Change listing data:
☆ ☆ ☆ ☆

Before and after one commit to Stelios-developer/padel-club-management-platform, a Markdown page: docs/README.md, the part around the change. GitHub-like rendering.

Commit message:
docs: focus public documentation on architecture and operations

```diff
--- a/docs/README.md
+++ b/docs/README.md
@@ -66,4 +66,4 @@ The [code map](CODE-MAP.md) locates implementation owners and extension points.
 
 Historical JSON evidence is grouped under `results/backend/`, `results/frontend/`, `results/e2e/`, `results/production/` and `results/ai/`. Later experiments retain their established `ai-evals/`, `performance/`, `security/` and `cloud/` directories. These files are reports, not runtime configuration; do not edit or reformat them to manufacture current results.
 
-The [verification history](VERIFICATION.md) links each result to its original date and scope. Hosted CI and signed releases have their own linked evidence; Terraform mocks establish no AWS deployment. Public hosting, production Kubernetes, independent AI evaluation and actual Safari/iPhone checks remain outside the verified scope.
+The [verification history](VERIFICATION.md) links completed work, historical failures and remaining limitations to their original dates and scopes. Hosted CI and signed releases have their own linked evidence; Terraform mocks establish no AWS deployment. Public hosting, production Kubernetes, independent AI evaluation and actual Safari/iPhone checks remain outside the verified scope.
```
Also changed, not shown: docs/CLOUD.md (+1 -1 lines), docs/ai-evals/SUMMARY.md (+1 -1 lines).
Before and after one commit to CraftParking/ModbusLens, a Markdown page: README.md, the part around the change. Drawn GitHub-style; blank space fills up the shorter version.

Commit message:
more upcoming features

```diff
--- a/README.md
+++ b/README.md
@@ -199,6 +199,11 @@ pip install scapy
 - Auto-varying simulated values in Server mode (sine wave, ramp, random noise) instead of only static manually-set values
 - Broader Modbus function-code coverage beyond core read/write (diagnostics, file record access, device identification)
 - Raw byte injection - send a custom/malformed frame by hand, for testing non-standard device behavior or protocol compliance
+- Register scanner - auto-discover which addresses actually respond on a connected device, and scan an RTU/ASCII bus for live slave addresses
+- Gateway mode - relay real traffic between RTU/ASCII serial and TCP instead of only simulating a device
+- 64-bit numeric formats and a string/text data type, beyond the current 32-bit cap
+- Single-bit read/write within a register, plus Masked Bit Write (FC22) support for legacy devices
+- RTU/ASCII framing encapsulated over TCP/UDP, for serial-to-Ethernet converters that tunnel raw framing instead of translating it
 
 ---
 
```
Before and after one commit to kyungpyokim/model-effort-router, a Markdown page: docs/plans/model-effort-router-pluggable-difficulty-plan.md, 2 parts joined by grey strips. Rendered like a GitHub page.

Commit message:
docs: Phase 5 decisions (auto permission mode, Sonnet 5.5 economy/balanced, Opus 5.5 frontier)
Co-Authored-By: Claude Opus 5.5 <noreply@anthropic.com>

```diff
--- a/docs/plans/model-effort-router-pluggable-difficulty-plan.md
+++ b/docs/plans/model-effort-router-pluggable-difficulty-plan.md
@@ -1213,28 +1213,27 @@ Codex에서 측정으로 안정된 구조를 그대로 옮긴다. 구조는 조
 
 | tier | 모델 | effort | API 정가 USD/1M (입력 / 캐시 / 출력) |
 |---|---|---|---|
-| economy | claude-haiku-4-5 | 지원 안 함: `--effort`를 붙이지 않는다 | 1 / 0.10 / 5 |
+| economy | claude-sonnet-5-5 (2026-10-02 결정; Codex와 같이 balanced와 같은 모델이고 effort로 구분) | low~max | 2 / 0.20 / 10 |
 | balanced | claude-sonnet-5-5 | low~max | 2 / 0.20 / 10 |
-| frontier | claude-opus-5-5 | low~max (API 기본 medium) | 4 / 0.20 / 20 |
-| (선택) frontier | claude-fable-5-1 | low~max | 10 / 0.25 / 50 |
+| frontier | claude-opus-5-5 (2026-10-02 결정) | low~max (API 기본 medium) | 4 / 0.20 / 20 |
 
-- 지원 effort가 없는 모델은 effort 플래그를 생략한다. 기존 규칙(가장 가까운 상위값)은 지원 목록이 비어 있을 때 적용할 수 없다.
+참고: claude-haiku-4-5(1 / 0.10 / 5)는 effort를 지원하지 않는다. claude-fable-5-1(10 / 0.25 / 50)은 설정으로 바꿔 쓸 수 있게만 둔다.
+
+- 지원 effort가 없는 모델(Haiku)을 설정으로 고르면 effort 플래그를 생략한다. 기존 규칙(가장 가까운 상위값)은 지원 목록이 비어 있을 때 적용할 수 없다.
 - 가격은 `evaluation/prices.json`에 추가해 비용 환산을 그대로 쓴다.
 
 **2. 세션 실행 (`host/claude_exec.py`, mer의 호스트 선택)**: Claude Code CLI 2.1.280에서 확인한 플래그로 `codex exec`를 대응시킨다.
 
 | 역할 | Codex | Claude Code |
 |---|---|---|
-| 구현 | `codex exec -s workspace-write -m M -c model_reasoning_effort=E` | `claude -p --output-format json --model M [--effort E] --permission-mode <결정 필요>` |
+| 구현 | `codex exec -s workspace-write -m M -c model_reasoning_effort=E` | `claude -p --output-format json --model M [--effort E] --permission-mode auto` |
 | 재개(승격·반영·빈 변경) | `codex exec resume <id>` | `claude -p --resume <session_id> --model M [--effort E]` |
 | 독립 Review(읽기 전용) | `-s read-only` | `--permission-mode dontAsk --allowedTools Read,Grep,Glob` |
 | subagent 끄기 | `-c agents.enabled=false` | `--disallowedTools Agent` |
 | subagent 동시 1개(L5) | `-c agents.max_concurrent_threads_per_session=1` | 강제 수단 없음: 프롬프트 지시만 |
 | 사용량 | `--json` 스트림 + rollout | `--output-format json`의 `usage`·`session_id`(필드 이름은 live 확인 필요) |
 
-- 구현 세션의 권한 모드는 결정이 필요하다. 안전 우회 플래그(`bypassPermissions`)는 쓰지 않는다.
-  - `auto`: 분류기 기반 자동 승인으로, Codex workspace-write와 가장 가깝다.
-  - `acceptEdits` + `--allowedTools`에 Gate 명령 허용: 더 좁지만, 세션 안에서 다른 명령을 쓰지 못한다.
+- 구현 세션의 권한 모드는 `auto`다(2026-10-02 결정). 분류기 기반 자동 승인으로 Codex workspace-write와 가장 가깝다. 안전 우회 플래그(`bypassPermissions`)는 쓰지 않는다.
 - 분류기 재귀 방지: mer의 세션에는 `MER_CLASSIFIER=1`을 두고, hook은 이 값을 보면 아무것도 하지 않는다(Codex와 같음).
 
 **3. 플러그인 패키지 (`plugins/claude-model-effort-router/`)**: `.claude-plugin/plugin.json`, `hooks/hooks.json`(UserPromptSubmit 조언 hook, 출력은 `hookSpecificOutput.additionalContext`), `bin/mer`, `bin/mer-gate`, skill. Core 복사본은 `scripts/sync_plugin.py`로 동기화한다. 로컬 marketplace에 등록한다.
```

☆ ☆ ☆ ☆

WORK TASK
Set down the entries again, exactly as they stand above.

EXPECTED ANSWER
Before and after one commit to Stelios-developer/padel-club-management-platform, a Markdown page: docs/README.md, the part around the change. GitHub-like rendering.

Commit message:
docs: focus public documentation on architecture and operations

```diff
--- a/docs/README.md
+++ b/docs/README.md
@@ -66,4 +66,4 @@ The [code map](CODE-MAP.md) locates implementation owners and extension points.
 
 Historical JSON evidence is grouped under `results/backend/`, `results/frontend/`, `results/e2e/`, `results/production/` and `results/ai/`. Later experiments retain their established `ai-evals/`, `performance/`, `security/` and `cloud/` directories. These files are reports, not runtime configuration; do not edit or reformat them to manufacture current results.
 
-The [verification history](VERIFICATION.md) links each result to its original date and scope. Hosted CI and signed releases have their own linked evidence; Terraform mocks establish no AWS deployment. Public hosting, production Kubernetes, independent AI evaluation and actual Safari/iPhone checks remain outside the verified scope.
+The [verification history](VERIFICATION.md) links completed work, historical failures and remaining limitations to their original dates and scopes. Hosted CI and signed releases have their own linked evidence; Terraform mocks establish no AWS deployment. Public hosting, production Kubernetes, independent AI evaluation and actual Safari/iPhone checks remain outside the verified scope.
```
Also changed, not shown: docs/CLOUD.md (+1 -1 lines), docs/ai-evals/SUMMARY.md (+1 -1 lines).
Before and after one commit to CraftParking/ModbusLens, a Markdown page: README.md, the part around the change. Drawn GitHub-style; blank space fills up the shorter version.

Commit message:
more upcoming features

```diff
--- a/README.md
+++ b/README.md
@@ -199,6 +199,11 @@ pip install scapy
 - Auto-varying simulated values in Server mode (sine wave, ramp, random noise) instead of only static manually-set values
 - Broader Modbus function-code coverage beyond core read/write (diagnostics, file record access, device identification)
 - Raw byte injection - send a custom/malformed frame by hand, for testing non-standard device behavior or protocol compliance
+- Register scanner - auto-discover which addresses actually respond on a connected device, and scan an RTU/ASCII bus for live slave addresses
+- Gateway mode - relay real traffic between RTU/ASCII serial and TCP instead of only simulating a device
+- 64-bit numeric formats and a string/text data type, beyond the current 32-bit cap
+- Single-bit read/write within a register, plus Masked Bit Write (FC22) support for legacy devices
+- RTU/ASCII framing encapsulated over TCP/UDP, for serial-to-Ethernet converters that tunnel raw framing instead of translating it
 
 ---
 
```
Before and after one commit to kyungpyokim/model-effort-router, a Markdown page: docs/plans/model-effort-router-pluggable-difficulty-plan.md, 2 parts joined by grey strips. Rendered like a GitHub page.

Commit message:
docs: Phase 5 decisions (auto permission mode, Sonnet 5.5 economy/balanced, Opus 5.5 frontier)
Co-Authored-By: Claude Opus 5.5 <noreply@anthropic.com>

```diff
--- a/docs/plans/model-effort-router-pluggable-difficulty-plan.md
+++ b/docs/plans/model-effort-router-pluggable-difficulty-plan.md
@@ -1213,28 +1213,27 @@ Codex에서 측정으로 안정된 구조를 그대로 옮긴다. 구조는 조
 
 | tier | 모델 | effort | API 정가 USD/1M (입력 / 캐시 / 출력) |
 |---|---|---|---|
-| economy | claude-haiku-4-5 | 지원 안 함: `--effort`를 붙이지 않는다 | 1 / 0.10 / 5 |
+| economy | claude-sonnet-5-5 (2026-10-02 결정; Codex와 같이 balanced와 같은 모델이고 effort로 구분) | low~max | 2 / 0.20 / 10 |
 | balanced | claude-sonnet-5-5 | low~max | 2 / 0.20 / 10 |
-| frontier | claude-opus-5-5 | low~max (API 기본 medium) | 4 / 0.20 / 20 |
-| (선택) frontier | claude-fable-5-1 | low~max | 10 / 0.25 / 50 |
+| frontier | claude-opus-5-5 (2026-10-02 결정) | low~max (API 기본 medium) | 4 / 0.20 / 20 |
 
-- 지원 effort가 없는 모델은 effort 플래그를 생략한다. 기존 규칙(가장 가까운 상위값)은 지원 목록이 비어 있을 때 적용할 수 없다.
+참고: claude-haiku-4-5(1 / 0.10 / 5)는 effort를 지원하지 않는다. claude-fable-5-1(10 / 0.25 / 50)은 설정으로 바꿔 쓸 수 있게만 둔다.
+
+- 지원 effort가 없는 모델(Haiku)을 설정으로 고르면 effort 플래그를 생략한다. 기존 규칙(가장 가까운 상위값)은 지원 목록이 비어 있을 때 적용할 수 없다.
 - 가격은 `evaluation/prices.json`에 추가해 비용 환산을 그대로 쓴다.
 
 **2. 세션 실행 (`host/claude_exec.py`, mer의 호스트 선택)**: Claude Code CLI 2.1.280에서 확인한 플래그로 `codex exec`를 대응시킨다.
 
 | 역할 | Codex | Claude Code |
 |---|---|---|
-| 구현 | `codex exec -s workspace-write -m M -c model_reasoning_effort=E` | `claude -p --output-format json --model M [--effort E] --permission-mode <결정 필요>` |
+| 구현 | `codex exec -s workspace-write -m M -c model_reasoning_effort=E` | `claude -p --output-format json --model M [--effort E] --permission-mode auto` |
 | 재개(승격·반영·빈 변경) | `codex exec resume <id>` | `claude -p --resume <session_id> --model M [--effort E]` |
 | 독립 Review(읽기 전용) | `-s read-only` | `--permission-mode dontAsk --allowedTools Read,Grep,Glob` |
 | subagent 끄기 | `-c agents.enabled=false` | `--disallowedTools Agent` |
 | subagent 동시 1개(L5) | `-c agents.max_concurrent_threads_per_session=1` | 강제 수단 없음: 프롬프트 지시만 |
 | 사용량 | `--json` 스트림 + rollout | `--output-format json`의 `usage`·`session_id`(필드 이름은 live 확인 필요) |
 
-- 구현 세션의 권한 모드는 결정이 필요하다. 안전 우회 플래그(`bypassPermissions`)는 쓰지 않는다.
-  - `auto`: 분류기 기반 자동 승인으로, Codex workspace-write와 가장 가깝다.
-  - `acceptEdits` + `--allowedTools`에 Gate 명령 허용: 더 좁지만, 세션 안에서 다른 명령을 쓰지 못한다.
+- 구현 세션의 권한 모드는 `auto`다(2026-10-02 결정). 분류기 기반 자동 승인으로 Codex workspace-write와 가장 가깝다. 안전 우회 플래그(`bypassPermissions`)는 쓰지 않는다.
 - 분류기 재귀 방지: mer의 세션에는 `MER_CLASSIFIER=1`을 두고, hook은 이 값을 보면 아무것도 하지 않는다(Codex와 같음).
 
 **3. 플러그인 패키지 (`plugins/claude-model-effort-router/`)**: `.claude-plugin/plugin.json`, `hooks/hooks.json`(UserPromptSubmit 조언 hook, 출력은 `hookSpecificOutput.additionalContext`), `bin/mer`, `bin/mer-gate`, skill. Core 복사본은 `scripts/sync_plugin.py`로 동기화한다. 로컬 marketplace에 등록한다.
```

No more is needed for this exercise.